Jim, whom Oree affectionately calls “pops,” helped her exit “the life,” and introduced her to Orangewood Children’s Foundation. Orangewood programs helped Oree find a place to live, finish high school, and enroll full time at Orange Coast College. Now age 19, Oree has a steady job, is majoring in sociology, and during her free time she speaks out about human trafficking in California. She hopes to someday start her own non-profit to help at-risk youth.

Unfortunately, Oree story is not unique among the foster youth we serve. Between 50 and 80% of sex trafficking victims in California are or once were in the foster care system. Orangewood is working on solutions to help more Orange County former foster youth like Oree escape a life of sex trafficking.

09/21/2015 - Carlos Leija

Chief Development Officer

Carlos Leija was added to our management team in September, 2007, and comes to Orangewood from California State University, Fullerton, one of our Guardian Scholars Program partner universities. He brings nine years of fundraising experience to Orangewood, along with a passion for helping former foster youth succeed. Most recently at CSUF Carlos was the Executive Director of Alumni Relations for three years. Prior to that position, he was the Director of Development for the College of Humanities and Social Sciences and Guardian Scholars program. Previously Carlos had a Chiropractic practice in La Habra for 11 years.

In October, 2007, Carlos was selected as one of fifty honorees for Cal State Fullerton’s Empowering Minds: Querer es Poder photo exhibit which is part of the university’s 50th Anniversary celebration. The goal of the project is to increase awareness of the university’s designation as a Hispanic Serving Institution and their strong commitment to serving the Latino community. The photo exhibit aims to represent the rich diversity of CSUF Latino alumni in their path to higher education, their college experience, and respective careers.

Carlos earned a B.A. in Psychology from California State University, Fullerton. He has a Certificate in Fundraising Management from the Fundraising School at Indiana University/Purdue University (IUPUI). In the past he has volunteered for Orange County Teachers Federal Credit Union, the CSUF Alumni Association and the affordable housing committee for the city of Fullerton. Carlos and his wife live in Fullerton.

09/21/2015 - John Luker, C.P.A.

Chief Finance Officer

John Luker joined our Management team in July 2014 as CFO, replacing Chris Simonsen who was promoted to CEO. Prior to joining Orangewood, John worked as the CFO of the Orange County Rescue Mission for over 13 years.

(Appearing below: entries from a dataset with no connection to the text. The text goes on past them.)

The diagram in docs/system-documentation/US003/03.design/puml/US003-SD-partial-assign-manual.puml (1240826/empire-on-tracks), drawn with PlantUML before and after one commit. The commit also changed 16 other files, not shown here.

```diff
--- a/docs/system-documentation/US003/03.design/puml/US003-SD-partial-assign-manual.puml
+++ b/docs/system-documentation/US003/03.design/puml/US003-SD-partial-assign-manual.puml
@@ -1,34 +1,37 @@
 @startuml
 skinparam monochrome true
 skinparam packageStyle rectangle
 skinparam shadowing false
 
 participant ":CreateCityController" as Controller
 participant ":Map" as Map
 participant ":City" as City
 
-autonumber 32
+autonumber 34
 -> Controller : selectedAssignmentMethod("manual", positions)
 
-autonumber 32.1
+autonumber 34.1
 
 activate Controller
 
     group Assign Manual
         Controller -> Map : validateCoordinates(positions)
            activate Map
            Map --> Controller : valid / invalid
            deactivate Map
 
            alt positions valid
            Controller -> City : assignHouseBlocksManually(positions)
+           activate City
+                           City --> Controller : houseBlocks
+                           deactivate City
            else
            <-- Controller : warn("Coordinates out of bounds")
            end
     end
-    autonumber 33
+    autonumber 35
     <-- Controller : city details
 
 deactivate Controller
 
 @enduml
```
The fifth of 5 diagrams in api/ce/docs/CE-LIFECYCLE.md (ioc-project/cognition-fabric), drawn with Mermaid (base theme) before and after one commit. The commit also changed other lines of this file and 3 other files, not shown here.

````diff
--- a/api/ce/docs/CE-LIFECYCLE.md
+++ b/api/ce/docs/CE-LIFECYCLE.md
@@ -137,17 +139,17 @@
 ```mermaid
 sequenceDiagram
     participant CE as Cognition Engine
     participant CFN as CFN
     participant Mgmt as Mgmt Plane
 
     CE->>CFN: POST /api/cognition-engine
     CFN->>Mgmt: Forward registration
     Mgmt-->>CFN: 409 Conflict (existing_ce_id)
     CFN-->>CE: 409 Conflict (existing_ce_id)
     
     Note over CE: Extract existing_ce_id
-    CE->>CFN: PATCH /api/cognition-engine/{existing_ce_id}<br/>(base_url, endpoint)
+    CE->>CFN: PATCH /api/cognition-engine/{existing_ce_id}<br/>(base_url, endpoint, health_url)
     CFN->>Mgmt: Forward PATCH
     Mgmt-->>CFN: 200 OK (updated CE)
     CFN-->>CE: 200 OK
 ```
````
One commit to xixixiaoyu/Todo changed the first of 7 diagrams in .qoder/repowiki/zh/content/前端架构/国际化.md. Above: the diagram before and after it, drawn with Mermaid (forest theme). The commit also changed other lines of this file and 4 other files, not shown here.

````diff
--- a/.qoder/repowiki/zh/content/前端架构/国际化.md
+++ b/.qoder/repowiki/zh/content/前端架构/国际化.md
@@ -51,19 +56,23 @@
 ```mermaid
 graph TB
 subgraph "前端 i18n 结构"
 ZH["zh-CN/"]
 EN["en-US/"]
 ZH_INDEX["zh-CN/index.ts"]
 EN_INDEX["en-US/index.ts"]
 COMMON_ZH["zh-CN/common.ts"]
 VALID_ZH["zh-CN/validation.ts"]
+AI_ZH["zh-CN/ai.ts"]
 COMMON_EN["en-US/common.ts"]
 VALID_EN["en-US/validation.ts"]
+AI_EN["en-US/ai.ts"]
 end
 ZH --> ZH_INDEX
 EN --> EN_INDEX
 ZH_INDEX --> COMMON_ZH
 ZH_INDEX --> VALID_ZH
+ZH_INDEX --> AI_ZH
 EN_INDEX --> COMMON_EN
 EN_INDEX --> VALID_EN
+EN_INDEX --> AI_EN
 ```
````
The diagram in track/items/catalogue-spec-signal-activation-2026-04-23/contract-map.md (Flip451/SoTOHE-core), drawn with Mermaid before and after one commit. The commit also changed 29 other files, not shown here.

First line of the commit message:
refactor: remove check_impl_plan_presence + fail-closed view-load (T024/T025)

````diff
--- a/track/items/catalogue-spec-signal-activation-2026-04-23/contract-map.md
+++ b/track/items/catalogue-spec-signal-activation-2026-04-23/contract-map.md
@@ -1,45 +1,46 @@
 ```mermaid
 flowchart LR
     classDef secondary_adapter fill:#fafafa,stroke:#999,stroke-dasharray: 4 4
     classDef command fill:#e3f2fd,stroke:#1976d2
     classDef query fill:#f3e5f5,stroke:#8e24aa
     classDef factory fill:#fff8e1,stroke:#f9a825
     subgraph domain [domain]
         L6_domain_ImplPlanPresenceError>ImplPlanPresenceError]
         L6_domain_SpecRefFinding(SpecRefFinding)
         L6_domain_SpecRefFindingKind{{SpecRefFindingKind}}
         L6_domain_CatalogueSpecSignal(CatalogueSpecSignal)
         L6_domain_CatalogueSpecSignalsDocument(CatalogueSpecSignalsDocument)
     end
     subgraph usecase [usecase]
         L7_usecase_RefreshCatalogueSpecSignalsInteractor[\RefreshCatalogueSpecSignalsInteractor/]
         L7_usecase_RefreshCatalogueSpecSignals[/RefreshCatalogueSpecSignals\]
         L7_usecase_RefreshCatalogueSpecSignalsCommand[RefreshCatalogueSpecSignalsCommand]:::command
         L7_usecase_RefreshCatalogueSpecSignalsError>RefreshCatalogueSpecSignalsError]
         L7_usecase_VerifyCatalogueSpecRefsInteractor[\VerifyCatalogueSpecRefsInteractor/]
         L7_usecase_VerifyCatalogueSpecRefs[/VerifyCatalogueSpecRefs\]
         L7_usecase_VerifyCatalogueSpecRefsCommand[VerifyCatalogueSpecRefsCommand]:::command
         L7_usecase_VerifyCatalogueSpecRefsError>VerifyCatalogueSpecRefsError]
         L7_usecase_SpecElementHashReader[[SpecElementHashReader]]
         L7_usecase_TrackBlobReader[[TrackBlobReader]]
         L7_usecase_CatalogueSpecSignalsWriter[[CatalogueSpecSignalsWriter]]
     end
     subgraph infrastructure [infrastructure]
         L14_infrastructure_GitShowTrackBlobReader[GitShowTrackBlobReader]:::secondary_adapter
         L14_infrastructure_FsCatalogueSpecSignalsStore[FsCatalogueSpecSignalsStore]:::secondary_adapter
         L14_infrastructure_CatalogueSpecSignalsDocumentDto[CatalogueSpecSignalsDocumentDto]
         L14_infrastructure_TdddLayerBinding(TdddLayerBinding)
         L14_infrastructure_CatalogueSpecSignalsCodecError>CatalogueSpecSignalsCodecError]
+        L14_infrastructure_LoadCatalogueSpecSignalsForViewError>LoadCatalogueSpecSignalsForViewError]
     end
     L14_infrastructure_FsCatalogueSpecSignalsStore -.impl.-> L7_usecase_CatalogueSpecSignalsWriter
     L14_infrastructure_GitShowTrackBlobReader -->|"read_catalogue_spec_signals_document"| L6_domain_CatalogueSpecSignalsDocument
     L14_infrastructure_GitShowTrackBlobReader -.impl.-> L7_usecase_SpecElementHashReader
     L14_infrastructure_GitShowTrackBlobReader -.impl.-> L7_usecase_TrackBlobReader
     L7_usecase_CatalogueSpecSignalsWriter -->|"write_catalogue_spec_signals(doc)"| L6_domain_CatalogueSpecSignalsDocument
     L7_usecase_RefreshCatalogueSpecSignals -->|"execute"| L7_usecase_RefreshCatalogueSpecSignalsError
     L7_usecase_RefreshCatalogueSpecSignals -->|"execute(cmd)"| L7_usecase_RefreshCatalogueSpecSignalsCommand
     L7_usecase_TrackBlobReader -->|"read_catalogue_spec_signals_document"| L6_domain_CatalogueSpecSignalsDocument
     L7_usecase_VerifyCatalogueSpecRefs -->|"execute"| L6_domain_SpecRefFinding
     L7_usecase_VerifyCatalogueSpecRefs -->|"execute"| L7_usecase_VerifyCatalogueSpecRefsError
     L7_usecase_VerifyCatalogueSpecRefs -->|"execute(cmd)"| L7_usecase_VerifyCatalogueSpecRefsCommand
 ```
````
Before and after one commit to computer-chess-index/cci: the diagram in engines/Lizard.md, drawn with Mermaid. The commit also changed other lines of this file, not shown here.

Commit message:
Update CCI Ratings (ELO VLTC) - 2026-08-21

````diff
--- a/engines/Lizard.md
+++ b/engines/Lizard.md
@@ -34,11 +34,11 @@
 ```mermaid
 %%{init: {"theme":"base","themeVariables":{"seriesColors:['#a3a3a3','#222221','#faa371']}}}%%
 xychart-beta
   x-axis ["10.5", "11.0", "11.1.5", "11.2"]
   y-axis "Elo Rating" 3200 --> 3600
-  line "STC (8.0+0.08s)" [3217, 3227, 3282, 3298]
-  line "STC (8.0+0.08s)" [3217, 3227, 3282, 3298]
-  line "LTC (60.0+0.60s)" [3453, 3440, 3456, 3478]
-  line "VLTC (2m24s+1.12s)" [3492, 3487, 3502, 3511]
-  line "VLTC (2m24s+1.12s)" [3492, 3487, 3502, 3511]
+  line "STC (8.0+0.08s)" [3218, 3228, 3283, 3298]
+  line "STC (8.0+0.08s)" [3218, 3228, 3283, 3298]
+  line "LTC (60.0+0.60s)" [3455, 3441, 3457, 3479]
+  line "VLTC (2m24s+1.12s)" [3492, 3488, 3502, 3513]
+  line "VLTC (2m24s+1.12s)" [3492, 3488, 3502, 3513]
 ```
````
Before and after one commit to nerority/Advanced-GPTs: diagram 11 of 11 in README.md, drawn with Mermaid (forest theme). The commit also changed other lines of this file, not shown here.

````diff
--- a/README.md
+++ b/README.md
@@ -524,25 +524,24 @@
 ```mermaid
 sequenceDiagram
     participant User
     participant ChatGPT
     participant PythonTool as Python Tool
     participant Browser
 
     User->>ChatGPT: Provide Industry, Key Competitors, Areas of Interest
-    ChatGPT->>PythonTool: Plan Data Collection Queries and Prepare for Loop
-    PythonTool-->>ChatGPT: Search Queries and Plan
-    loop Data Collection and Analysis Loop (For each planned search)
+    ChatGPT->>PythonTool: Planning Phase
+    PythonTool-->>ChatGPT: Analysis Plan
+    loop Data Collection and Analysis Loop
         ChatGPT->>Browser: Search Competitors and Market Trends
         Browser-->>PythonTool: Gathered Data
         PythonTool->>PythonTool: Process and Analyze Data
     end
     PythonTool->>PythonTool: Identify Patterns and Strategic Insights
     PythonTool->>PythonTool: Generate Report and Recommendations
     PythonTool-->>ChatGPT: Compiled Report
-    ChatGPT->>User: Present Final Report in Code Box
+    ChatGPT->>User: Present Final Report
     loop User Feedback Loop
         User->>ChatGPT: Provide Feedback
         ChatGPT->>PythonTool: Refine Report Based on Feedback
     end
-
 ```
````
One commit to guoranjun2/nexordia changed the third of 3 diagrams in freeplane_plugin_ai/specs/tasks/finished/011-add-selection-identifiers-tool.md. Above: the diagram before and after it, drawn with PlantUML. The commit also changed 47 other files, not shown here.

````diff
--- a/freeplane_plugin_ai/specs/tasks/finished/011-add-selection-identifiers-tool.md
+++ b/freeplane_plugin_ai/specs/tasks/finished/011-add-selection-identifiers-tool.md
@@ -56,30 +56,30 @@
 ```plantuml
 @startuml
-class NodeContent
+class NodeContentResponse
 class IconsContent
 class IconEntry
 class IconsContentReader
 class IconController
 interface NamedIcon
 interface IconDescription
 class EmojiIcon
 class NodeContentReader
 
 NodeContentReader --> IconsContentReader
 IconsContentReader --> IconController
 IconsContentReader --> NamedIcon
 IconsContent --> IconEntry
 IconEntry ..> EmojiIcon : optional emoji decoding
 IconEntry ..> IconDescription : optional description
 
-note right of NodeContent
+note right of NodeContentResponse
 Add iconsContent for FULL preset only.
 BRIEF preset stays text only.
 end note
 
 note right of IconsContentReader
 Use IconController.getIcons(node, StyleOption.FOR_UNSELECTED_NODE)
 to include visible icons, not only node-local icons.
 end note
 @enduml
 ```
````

He is a Certified Public Accountant, and a member of the American Institute of Certified Public Accountants.

John received both his bachelor’s degree and his master’s degree in accounting from the University of Florida, and is a big Florida Gators fan. After having been in Orange County for years John became involved with Orangewood through our mentor program. He is an active volunteer in the community, serving on the Board of Directors for the Coalition of Community Health Centers, The Orange County Workforce Investment Board and Aragon Affordable Housing Inc. He lives in Santa Ana with his wife and three kids.

09/21/2015 - Robert B. Theemling

Chief Programs Officer

For more than twenty-five years Bob Theemling has worked with county youth services. His experience includes four years as a Probation Counselor, seven years as a social worker and supervisor with Orange County’s Children’s Services, and ten years as a Senior Manager in Children’s Services.

Bob maintained a private practice as a Marriage, Family and Child Therapist for five years. Just prior to joining Orangewood in February, 2001, he served for five years as Executive Director of David and Margaret Home for youth, an $8.5 million multi-service nonprofit organization, located in Los Angeles County.

Bob holds a Bachelors of Arts in Psychology from the University of Southern California; and a Masters of Science in Counseling from California State University, Fullerton. He has completed coursework for a Masters in Public Administration at California State University, Long Beach. He is currently licensed as a Marriage, Family and Child Therapist.